Not that "Death" supplies much in the way of true originality, even apart from the B-movie king's presence. As a 13-part series, it stands to be very much an exercise in repetition. I mean, if you've seen one spousal killing, you've seen 'em all.
The show opens with a pair of half-hour installments centering on romantic bliss gone terribly wrong. In the first, a rich older doctor (Allan Royal) makes the mistake of marrying a hot young babe (Melanie Merkosky) with whom he has nothing in common. Of course, the passion fades into contempt quickly enough, blackmail and murder follow ... and then irony gets the perp in the end. Penned by Scott Nimerfro and directed by Miles Dale, it's well-constructed but largely predictable.
The second installment, written by Ken Hanes, is more jarring and over the top, involving a funeral director (Peter Oldring) and the fallout that happens when his "plus-size" wife (Olivia Jones) decides to get slim and obsesses on self-improvement. The inevitable murder is actually wrenching and disturbing, coming somewhat out of nowhere. And it's a little bit silly that this woman is considered even mildly hefty. She can't weigh more than 125 and is normal sized. She actually looks fairly svelte when she's supposed to be zaftig. Perhaps anything short of anorexia is now considered large. This episode also concludes as we know it will, with the unavoidable "gotcha" moment.
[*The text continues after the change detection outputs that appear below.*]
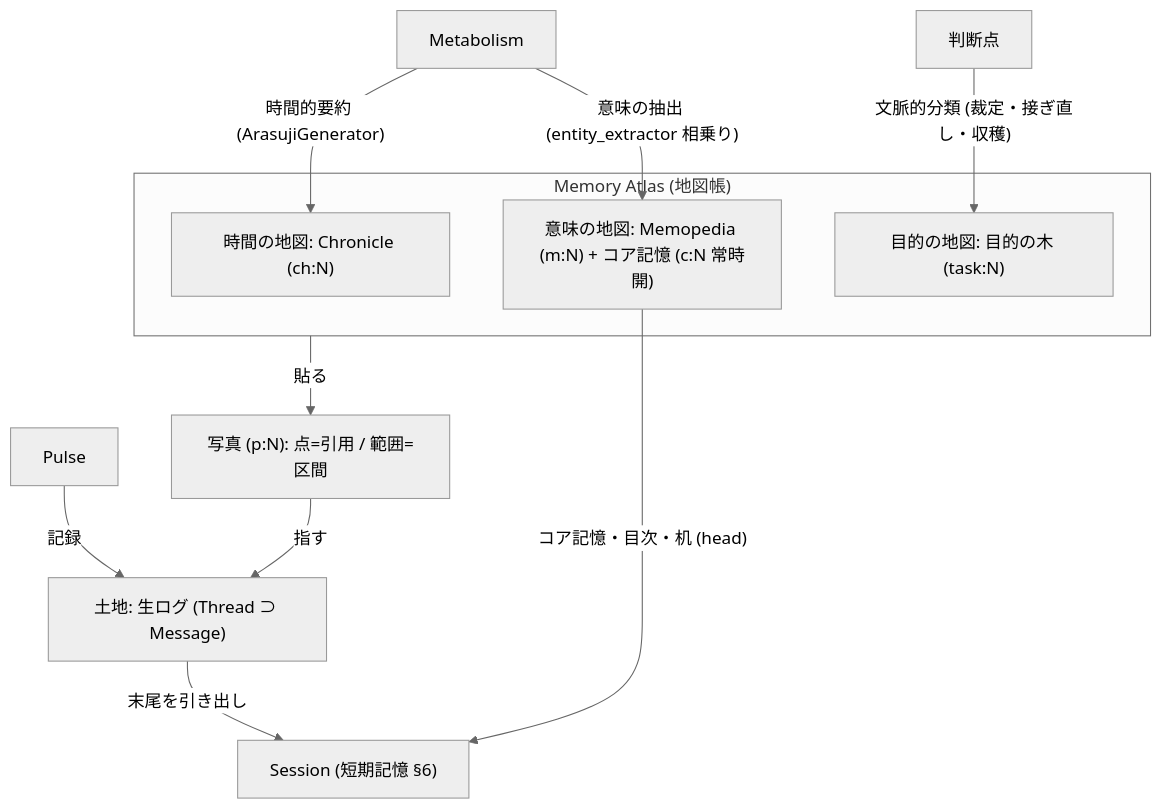
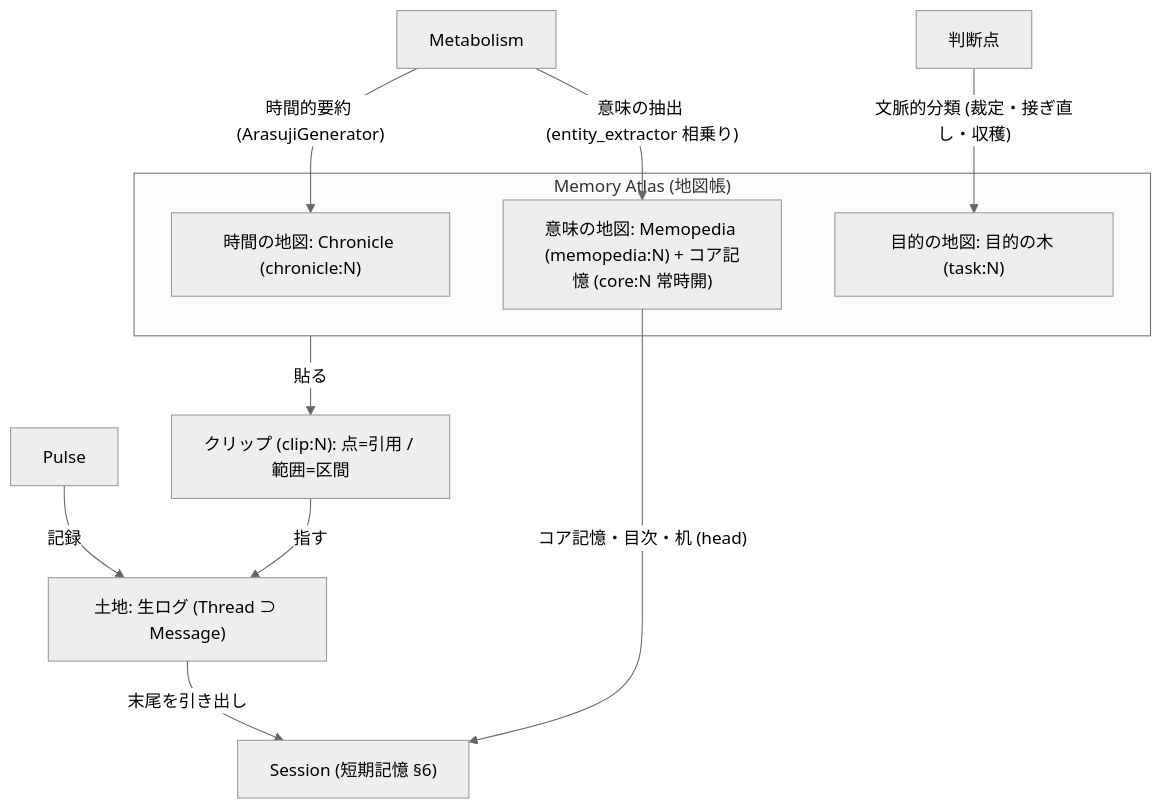
One commit to maha0525/SAIVerse changed the fifth of 7 diagrams in docs/overview/landscape.md. Above: the diagram before and after it, drawn with Mermaid (neutral theme). The commit also changed other lines of this file and 52 other files, not shown here.

````diff
--- a/docs/overview/landscape.md
+++ b/docs/overview/landscape.md
@@ -289,18 +289,18 @@
 ```mermaid
 graph TD
     Land["土地: 生ログ (Thread ⊃ Message)"]
     subgraph Atlas["Memory Atlas (地図帳)"]
-        TimeMap["時間の地図: Chronicle (ch:N)"]
-        MeaningMap["意味の地図: Memopedia (m:N) + コア記憶 (c:N 常時開)"]
+        TimeMap["時間の地図: Chronicle (chronicle:N)"]
+        MeaningMap["意味の地図: Memopedia (memopedia:N) + コア記憶 (core:N 常時開)"]
         PurposeMap["目的の地図: 目的の木 (task:N)"]
     end
-    Photo["写真 (p:N): 点=引用 / 範囲=区間"]
+    Photo["クリップ (clip:N): 点=引用 / 範囲=区間"]
     Pulse -->|記録| Land
     Metabolism -->|"時間的要約 (ArasujiGenerator)"| TimeMap
     Metabolism -->|"意味の抽出 (entity_extractor 相乗り)"| MeaningMap
     JudgmentPoints["判断点"] -->|"文脈的分類 (裁定・接ぎ直し・収穫)"| PurposeMap
     Atlas -->|貼る| Photo
     Photo -->|指す| Land
     Land -->|末尾を引き出し| Session["Session (短期記憶 §6)"]
     MeaningMap -->|"コア記憶・目次・机 (head)"| Session
 ```
````
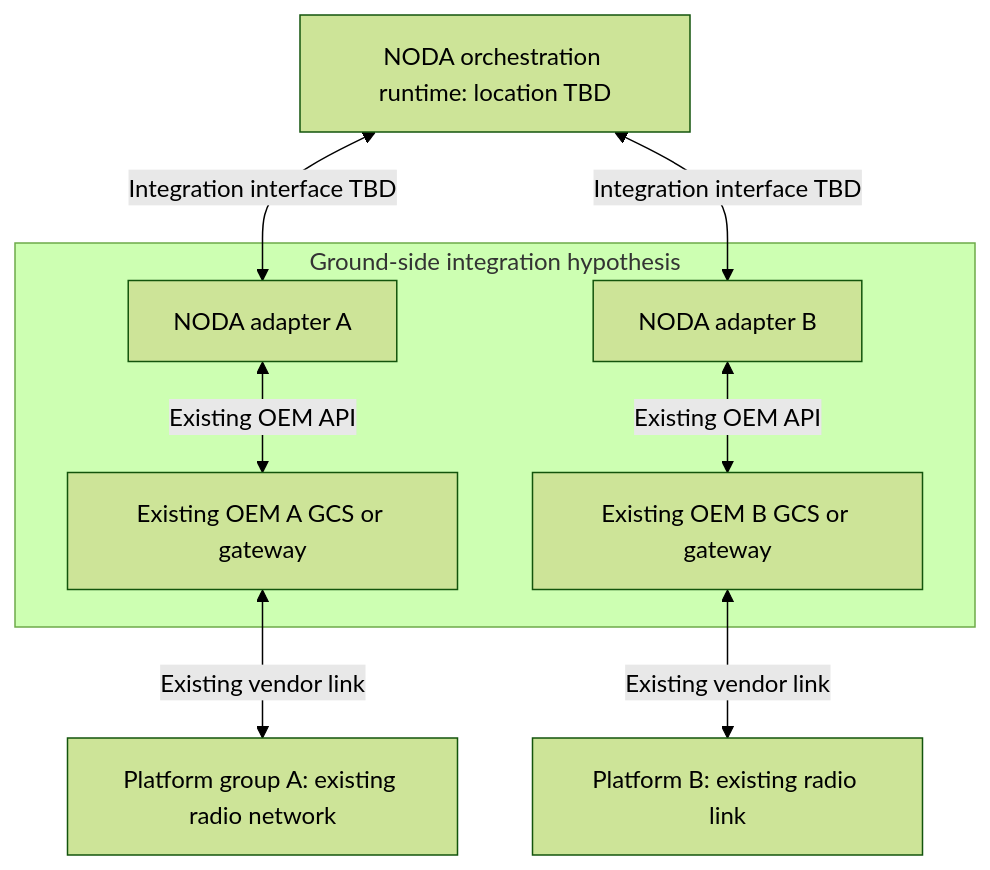
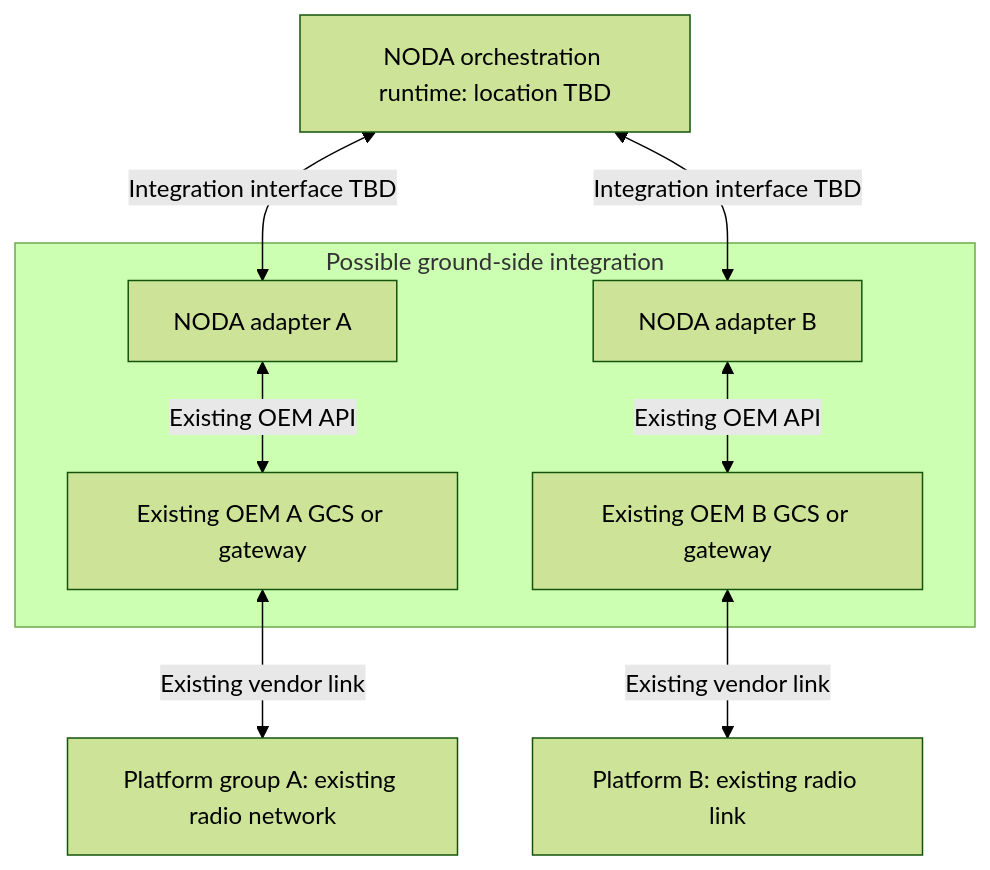
The second of 4 diagrams in architecture-hypotheses.md (yagamy4680/integration-work-clarifications), drawn with Mermaid (forest theme) before and after one commit. The commit also changed other lines of this file and 15 other files, not shown here.

````diff
--- a/architecture-hypotheses.md
+++ b/architecture-hypotheses.md
@@ -47,18 +35,18 @@
 ```mermaid
 flowchart TB
     U["NODA orchestration runtime: location TBD"]
-    subgraph GROUND["Ground-side integration hypothesis"]
+    subgraph GROUND["Possible ground-side integration"]
         A["NODA adapter A"]
         B["NODA adapter B"]
         GA["Existing OEM A GCS or gateway"]
         GB["Existing OEM B GCS or gateway"]
         A <-->|"Existing OEM API"| GA
         B <-->|"Existing OEM API"| GB
     end
     VA["Platform group A: existing radio network"]
     VB["Platform B: existing radio link"]
     U <-->|"Integration interface TBD"| A
     U <-->|"Integration interface TBD"| B
     GA <-->|"Existing vendor link"| VA
     GB <-->|"Existing vendor link"| VB
 ```
````
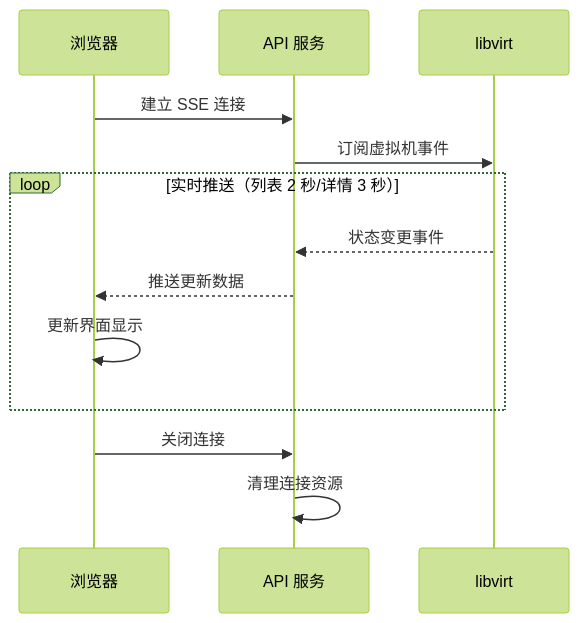
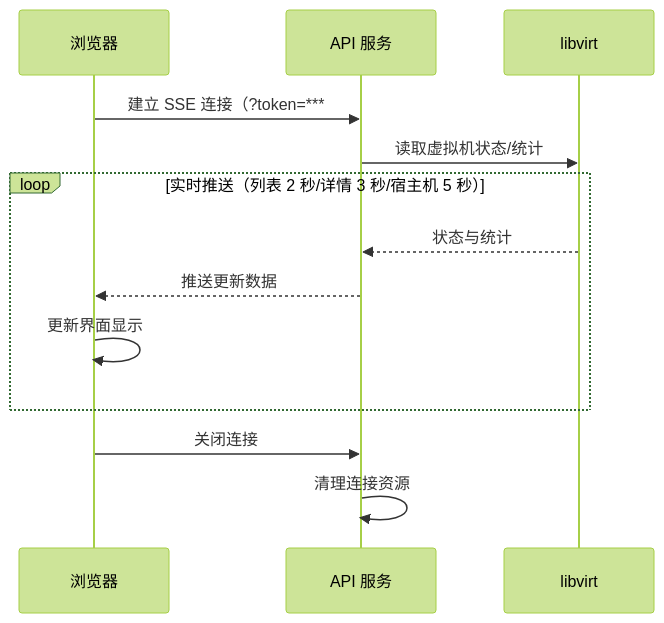
Diagram 17 of 18 in docs/feature-analysis/qvmconsole-architecture.mdx (QVMConsole/docs), drawn with Mermaid (forest theme) before and after one commit. The commit also changed other lines of this file and 37 other files, not shown here.

````diff
--- a/docs/feature-analysis/qvmconsole-architecture.mdx
+++ b/docs/feature-analysis/qvmconsole-architecture.mdx
@@ -801,18 +912,18 @@
 ```mermaid
 sequenceDiagram
     participant Client as 浏览器
     participant API as API 服务
     participant Libvirt as libvirt
-    
-    Client->>API: 建立 SSE 连接
-    API->>Libvirt: 订阅虚拟机事件
-    
-    loop 实时推送（列表 2 秒/详情 3 秒）
-        Libvirt-->>API: 状态变更事件
+
+    Client->>API: 建立 SSE 连接（?token=***
+    API->>Libvirt: 读取虚拟机状态/统计
+
+    loop 实时推送（列表 2 秒/详情 3 秒/宿主机 5 秒）
+        Libvirt-->>API: 状态与统计
         API-->>Client: 推送更新数据
         Client->>Client: 更新界面显示
     end
-    
+
     Client->>API: 关闭连接
     API->>API: 清理连接资源
 ```
````
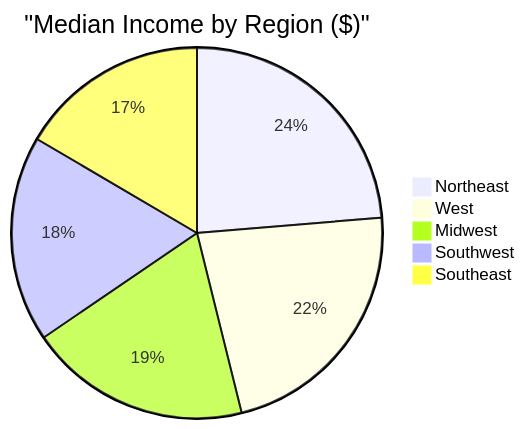
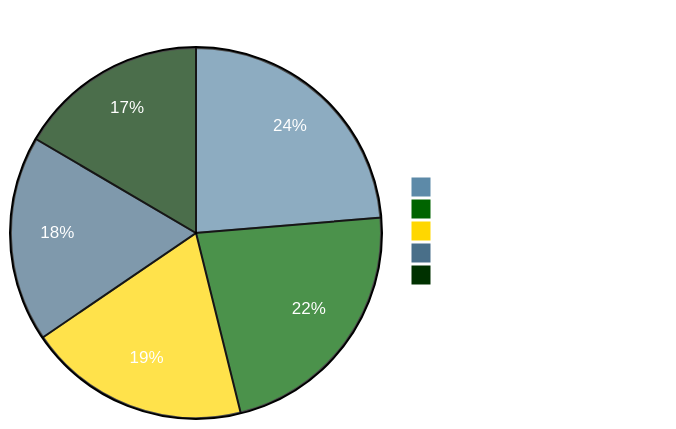
One commit to tzolkowski96/tzolkowski96 changed the first of 10 diagrams in us-household-income-analysis/README.md. Above: the diagram before and after it, drawn with Mermaid. The commit also changed other lines of this file, not shown here.

````diff
--- a/us-household-income-analysis/README.md
+++ b/us-household-income-analysis/README.md
@@ -54,9 +54,10 @@
 ```mermaid
-pie
+%%{init: {'theme': 'base', 'themeVariables': { 'primaryColor': '#5D8AA8', 'secondaryColor': '#006400', 'tertiaryColor': '#FFD700', 'primaryTextColor': '#fff', 'secondaryTextColor': '#fff', 'tertiaryTextColor': '#000', 'lineColor': '#333', 'fontSize': '16px'}}}%%
+pie showData
     title "Median Income by Region ($)"
-    "Northeast" : 102068
-    "West" : 96742
-    "Midwest" : 83405
-    "Southwest" : 77494
-    "Southeast" : 71307
+    "Northeast ($102,068)" : 102068
+    "West ($96,742)" : 96742
+    "Midwest ($83,405)" : 83405
+    "Southwest ($77,494)" : 77494
+    "Southeast ($71,307)" : 71307
 ```
````
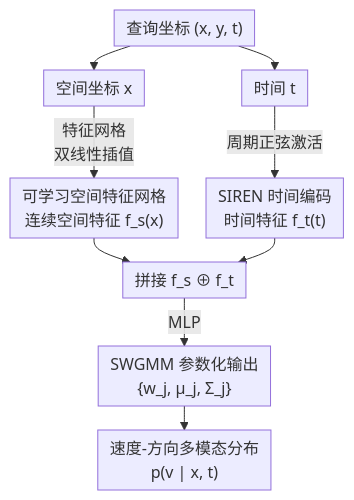
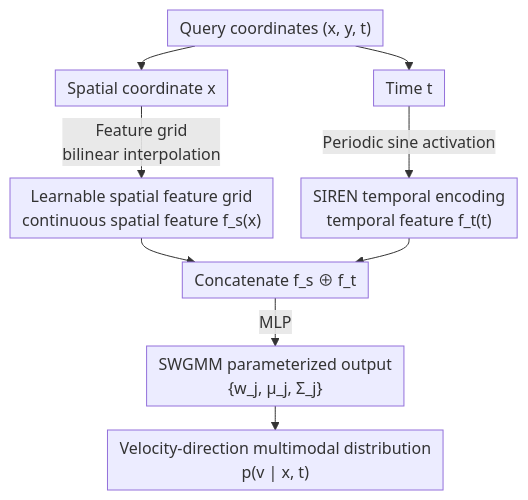
One commit to zhaoyang97/Paper-Notes-en changed the diagram in docs/ICLR2026/autonomous_driving/nemo-map_neural_implicit_flow_fields_for_spatio-temporal_motion_mapping.md. Above: the diagram before and after it, drawn with Mermaid. The commit also changed 644 other files, not shown here.

````diff
--- a/docs/ICLR2026/autonomous_driving/nemo-map_neural_implicit_flow_fields_for_spatio-temporal_motion_mapping.md
+++ b/docs/ICLR2026/autonomous_driving/nemo-map_neural_implicit_flow_fields_for_spatio-temporal_motion_mapping.md
@@ -51,12 +51,12 @@
 ```mermaid
 %%{init: {'flowchart': {'rankSpacing': 24, 'nodeSpacing': 28, 'padding': 6, 'wrappingWidth': 400}}}%%
 flowchart TD
-    Q["查询坐标 (x, y, t)"] --> X["空间坐标 x"]
-    Q --> T["时间 t"]
-    X -->|"特征网格<br/>双线性插值"| FS["可学习空间特征网格<br/>连续空间特征 f_s(x)"]
-    T -->|"周期正弦激活"| FT["SIREN 时间编码<br/>时间特征 f_t(t)"]
-    FS --> CAT["拼接 f_s ⊕ f_t"]
+    Q["Query coordinates (x, y, t)"] --> X["Spatial coordinate x"]
+    Q --> T["Time t"]
+    X -->|"Feature grid<br/>bilinear interpolation"| FS["Learnable spatial feature grid<br/>continuous spatial feature f_s(x)"]
+    T -->|"Periodic sine activation"| FT["SIREN temporal encoding<br/>temporal feature f_t(t)"]
+    FS --> CAT["Concatenate f_s ⊕ f_t"]
     FT --> CAT
-    CAT -->|"MLP"| OUT["SWGMM 参数化输出<br/>{w_j, μ_j, Σ_j}"]
-    OUT --> DIST["速度-方向多模态分布<br/>p(v | x, t)"]
+    CAT -->|"MLP"| OUT["SWGMM parameterized output<br/>{w_j, μ_j, Σ_j}"]
+    OUT --> DIST["Velocity-direction multimodal distribution<br/>p(v | x, t)"]
 ```
````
It isn't that "Death" is terrible. It's just too broad to be taken seriously, as Waters' cheeky interludes underscore. And without genuine suspense, the drama ultimately falls prey to its own impish mind-set.
'TIL DEATH DO US PART
Blueprint Entertainment and Court TV
Executive producers: Ken Hanes, John Marayniss, Ira Pincus, Jeff Lieberman
Creator: Jeff Lieberman
Producers: Suzanne Berger, Kevin Lafferty
Teleplay: Scott Nimerfro, Ken Hanes
Directors: Miles Dale, Larry McLean
Director of photography: Yuri Yakubiw
Production designer: Bill Layton
Costume designer: Jenifur Jarvis
Editors: Michael Todd, Ben Wilkinson
Composer: Jack Lenz. Casting: Stephanie Gorin
The Groom Reaper: John Waters
Gerald Clark: Allan Royal
Tara: Melanie Merkosky
Frank Hunter: Dan Lett
Ronald Collins: Peter Oldring
Bonnie Collins: Olivia Jones
Slade: Graham Abbey